We suspect that both candidates, as is typical, will adequately address only a handful of the issues on which they campaign. Yet we are approaching a time when circumstances will force the next president, whoever he is, to act.
As an editorial board that had plenty of John McCain supporters, a Naderite and a few people who were fed up with both candidates, we decided that the next president of the United States should be Barack Obama.
Obama is one of the least experienced candidates to recently run for president. He has a tendency to exaggerate his legislative accomplishments and has little record of standing up to his own party.
Still, Obama managed a campaign that beat out, in the form of Hillary Clinton, one of the biggest front-runners in history, and he has surrounded himself with some very smart (and non-ideological) foreign policy and economic advisors.
Barack Obama talks a lot about change. In some areas we certainly deserve nothing less.
President Bushs style of leadership has been consistently ineffectual, leading to inaction or delayed action on a number of issues, ranging from social security and immigration reform to dealing with the financial crisis.
Instead of having an open discussion about the scope of government in a time of terrorism, the Bush administration engaged in tactics that would be considered torture by anyone besides Dick Cheney.
On foreign policy Obama offers a more pragmatic approach towards negotiating with Iran and disengaging from Iraq. McCain denounces talking to Iran but will engage with an aggressive Russia. He accuses Obama of surrendering in Iraq when the Iraqis government we installed is negotiating our exit. Such contradictions reek of the politicization that imperiled the war on terror.
Obama is least impressive when it comes to the economy. His tendency to bash free trade is concerning, if not downright regressive.
He has supported farm subsidies, puts much of the blame of high gas prices on oil companies and speculators, and backed a bill removing secret ballots in decisions to unionize. He spends a lot of time pandering to the interest groups of the 20th century at a time when he claims we need a new perspective.
Fortunately for Obama -- but unfortunately for us -- McCain has supported some ridiculous proposals in the form of his gas-tax holiday and his recent plan to buy bad mortgages.
McCain incorrectly claims that Bushs tax cuts paid for themselves. Many economists predict that McCains tax cuts will drastically increase national debt.
On the financial crisis, both Obama and McCain tend to resort to old talking points instead of offering real solutions. Given that this crisis could offer the next president a mandate to redraw the line between the state and the private sector, the vagueness of the candidates has been concerning.

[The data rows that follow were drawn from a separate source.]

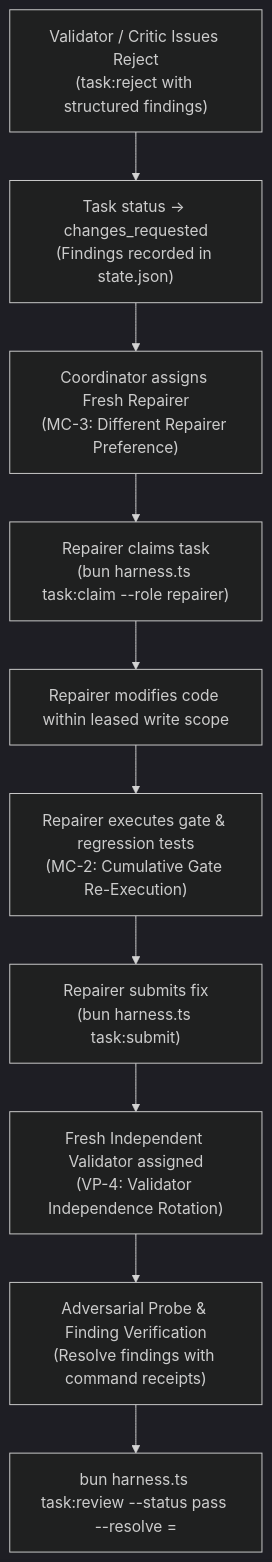
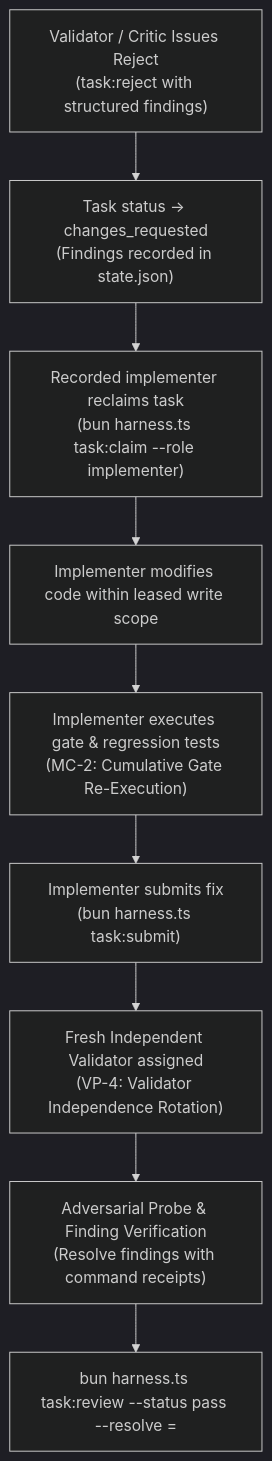
One commit to onurseckin/skills changed the third of 3 diagrams in docs/olt/architecture/16-error-catalog-and-blunders/16-04-recovery-and-mitigation-playbooks.md. Above: the diagram before and after it, drawn with Mermaid (dark theme). The commit also changed other lines of this file and 1002 other files, not shown here.

````diff
--- a/docs/olt/architecture/16-error-catalog-and-blunders/16-04-recovery-and-mitigation-playbooks.md
+++ b/docs/olt/architecture/16-error-catalog-and-blunders/16-04-recovery-and-mitigation-playbooks.md
@@ -322,16 +322,14 @@
 ```mermaid
 flowchart TD
     Reject["Validator / Critic Issues Reject\n(task:reject with structured findings)"] --> StatusCR["Task status -> changes_requested\n(Findings recorded in state.json)"]
 
-    StatusCR --> DispatchRepair["Coordinator assigns Fresh Repairer\n(MC-3: Different Repairer Preference)"]
+    StatusCR --> ImplementerClaim["Recorded implementer reclaims task\n(bun harness.ts task:claim --role implementer)"]
 
-    DispatchRepair --> RepairerClaim["Repairer claims task\n(bun harness.ts task:claim --role repairer)"]
-
-    RepairerClaim --> FixCode["Repairer modifies code within leased write scope"]
-    FixCode --> RunTests["Repairer executes gate & regression tests\n(MC-2: Cumulative Gate Re-Execution)"]
-    RunTests --> SubmitFix["Repairer submits fix\n(bun harness.ts task:submit)"]
+    ImplementerClaim --> FixCode["Implementer modifies code within leased write scope"]
+    FixCode --> RunTests["Implementer executes gate & regression tests\n(MC-2: Cumulative Gate Re-Execution)"]
+    RunTests --> SubmitFix["Implementer submits fix\n(bun harness.ts task:submit)"]
 
     SubmitFix --> FreshValidator["Fresh Independent Validator assigned\n(VP-4: Validator Independence Rotation)"]
     FreshValidator --> ProbeCheck["Adversarial Probe & Finding Verification\n(Resolve findings with command receipts)"]
     ProbeCheck --> PassReview["bun harness.ts task:review --status pass --resolve <id>=<cmd>"]
 ```
````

Both candidates are better than their 2004 counterparts, yet both have caved on a number of issues to keep their campaigns running.
McCain, in his choice of Sarah Palin as his vice-presidential candidate and his decision to mount a more negative, populist campaign instead of spirited defense of the market policies he and his party supposedly embody, has caved more.
If the McCain from 2000 was running now, this election would present a difficult choice. TBut the fall of McCain and the implosion of the Republican Party make it a much easier one.